Successful partnerships such as these are just a few examples of past winners of the HUD Secretary’s Award for Public-Philanthropic Partnerships. These annual competitive awards recognize excellence in partnership between the public and philanthropic sectors.

Since 2012, 50 foundations have received a Secretary’s Award for their efforts to collaborate with public sector partners. This innovative group of funders and government partners represents a diverse pool of perspectives, interests, and experiences. Throughout the years since the inception of the awards, winning initiatives have impacted diverse fields such as housing, community development, economic development, health, safety, education, workforce development, and disaster resilience. Initiatives have taken place in various settings, from rural to urban, across the United States.

To better tap into this expertise and create new opportunities for learning and exchange among foundations and their public partners, HUD and the Council on Foundations launched the Excellence in Public-Philanthropic Partnerships Exchange. The Exchange is a community of practice that will support and improve public-philanthropic partnerships by creating a space for foundation and government representatives with proven track records for innovative collaboration to exchange ideas, information, lessons learned, research, tools, and other resources. All previous Secretary’s Awards winners — foundations and government partners — are invited to participate in the exchange.

This Exchange is designed to:

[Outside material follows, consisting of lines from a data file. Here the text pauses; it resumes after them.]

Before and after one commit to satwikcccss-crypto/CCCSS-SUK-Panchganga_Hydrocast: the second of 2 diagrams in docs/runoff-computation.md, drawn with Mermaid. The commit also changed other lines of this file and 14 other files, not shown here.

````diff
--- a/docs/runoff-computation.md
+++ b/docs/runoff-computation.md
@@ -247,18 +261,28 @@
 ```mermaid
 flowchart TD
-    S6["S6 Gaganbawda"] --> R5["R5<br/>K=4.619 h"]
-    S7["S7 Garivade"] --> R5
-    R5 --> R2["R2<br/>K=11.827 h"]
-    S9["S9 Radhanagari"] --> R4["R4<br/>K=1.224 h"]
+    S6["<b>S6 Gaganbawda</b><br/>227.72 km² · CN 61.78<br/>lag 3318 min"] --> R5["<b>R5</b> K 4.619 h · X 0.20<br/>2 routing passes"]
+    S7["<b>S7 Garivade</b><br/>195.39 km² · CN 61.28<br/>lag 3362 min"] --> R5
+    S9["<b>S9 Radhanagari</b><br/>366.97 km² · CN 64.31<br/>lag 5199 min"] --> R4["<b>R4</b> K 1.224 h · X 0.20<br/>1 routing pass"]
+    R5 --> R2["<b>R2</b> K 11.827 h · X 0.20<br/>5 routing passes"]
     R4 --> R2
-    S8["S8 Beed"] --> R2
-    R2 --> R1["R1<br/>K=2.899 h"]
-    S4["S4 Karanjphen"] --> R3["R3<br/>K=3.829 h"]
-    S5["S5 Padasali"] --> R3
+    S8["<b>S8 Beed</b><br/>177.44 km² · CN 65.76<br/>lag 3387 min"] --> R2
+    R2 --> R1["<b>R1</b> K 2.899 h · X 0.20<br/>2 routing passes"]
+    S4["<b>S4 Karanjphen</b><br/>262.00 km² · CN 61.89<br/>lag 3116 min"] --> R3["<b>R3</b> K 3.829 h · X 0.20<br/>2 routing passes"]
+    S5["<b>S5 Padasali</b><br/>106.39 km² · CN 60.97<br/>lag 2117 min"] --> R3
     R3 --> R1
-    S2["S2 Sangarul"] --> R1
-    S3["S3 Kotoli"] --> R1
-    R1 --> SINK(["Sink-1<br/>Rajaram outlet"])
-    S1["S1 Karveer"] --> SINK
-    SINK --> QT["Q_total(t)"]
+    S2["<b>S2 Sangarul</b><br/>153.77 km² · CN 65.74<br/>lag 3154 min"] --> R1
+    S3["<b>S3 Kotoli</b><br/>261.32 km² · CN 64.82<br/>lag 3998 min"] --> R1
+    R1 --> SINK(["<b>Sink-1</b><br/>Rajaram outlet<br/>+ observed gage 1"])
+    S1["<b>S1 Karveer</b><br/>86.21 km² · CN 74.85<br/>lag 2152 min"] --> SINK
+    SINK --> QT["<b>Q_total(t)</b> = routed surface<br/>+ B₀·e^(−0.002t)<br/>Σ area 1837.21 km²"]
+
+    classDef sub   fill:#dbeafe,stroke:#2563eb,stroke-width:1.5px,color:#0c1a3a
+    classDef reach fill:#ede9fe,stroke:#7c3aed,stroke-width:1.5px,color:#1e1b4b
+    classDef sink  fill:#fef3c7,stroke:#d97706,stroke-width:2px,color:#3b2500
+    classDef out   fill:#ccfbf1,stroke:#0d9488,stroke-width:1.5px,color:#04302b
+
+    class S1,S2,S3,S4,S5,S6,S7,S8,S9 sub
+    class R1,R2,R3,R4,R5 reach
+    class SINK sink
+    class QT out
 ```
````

  • Highlight and share best practices and promising strategies for effective partnership between philanthropy and government;
  • Provide a space for collaborative problem solving, such as troubleshooting, workshopping, and improving existing and future public-philanthropic partnerships; and
  • Build a network of philanthropic and government representatives invested in incubating and expanding partnerships between the two sectors.

To accomplish these goals, the Exchange is made up of three components.

  1. Online Exchange. The virtual hub of the Exchange is a digital platform that is supported by the Council on Foundations and comoderated by the council and HUD. This online forum will allow members of the Exchange to directly engage their peers, share resources, and discuss different projects or issues.
  2. In-Person Convening. HUD and the Council on Foundations will host an annual networking and learning convening for the members of the Exchange that will be aligned with the annual HUD Secretary’s Awards ceremony.
  3. Peer Engagement: HUD and the Council on Foundations will arrange conference calls or webinars for members of the Exchange to learn from their peers about topics selected by the members.

Partnerships between foundations and government institutions are opportunities to leverage resources, utilize the knowledge and skills of both sectors more effectively, and address common objectives. A partnership can allow all parties to achieve goals that might be otherwise out of reach if each entity were acting alone. In many instances, solutions are not under the control of only one sector but require broad collaboration to make effective progress. Thus, public-philanthropic partnerships will continue to be an important strategy for philanthropy and government to best achieve their goals.

HUD and the Council on Foundations intend the Excellence in Public-Philanthropic Partnerships Exchange to be a tool to strengthen existing public-philanthropic partnerships and help foster new ones. Participants will be part of a network of skilled practitioners collaborating across traditional borders. Together, government and foundations have the potential to tackle some of the biggest challenges facing communities nationwide through creative cross-sector partnerships.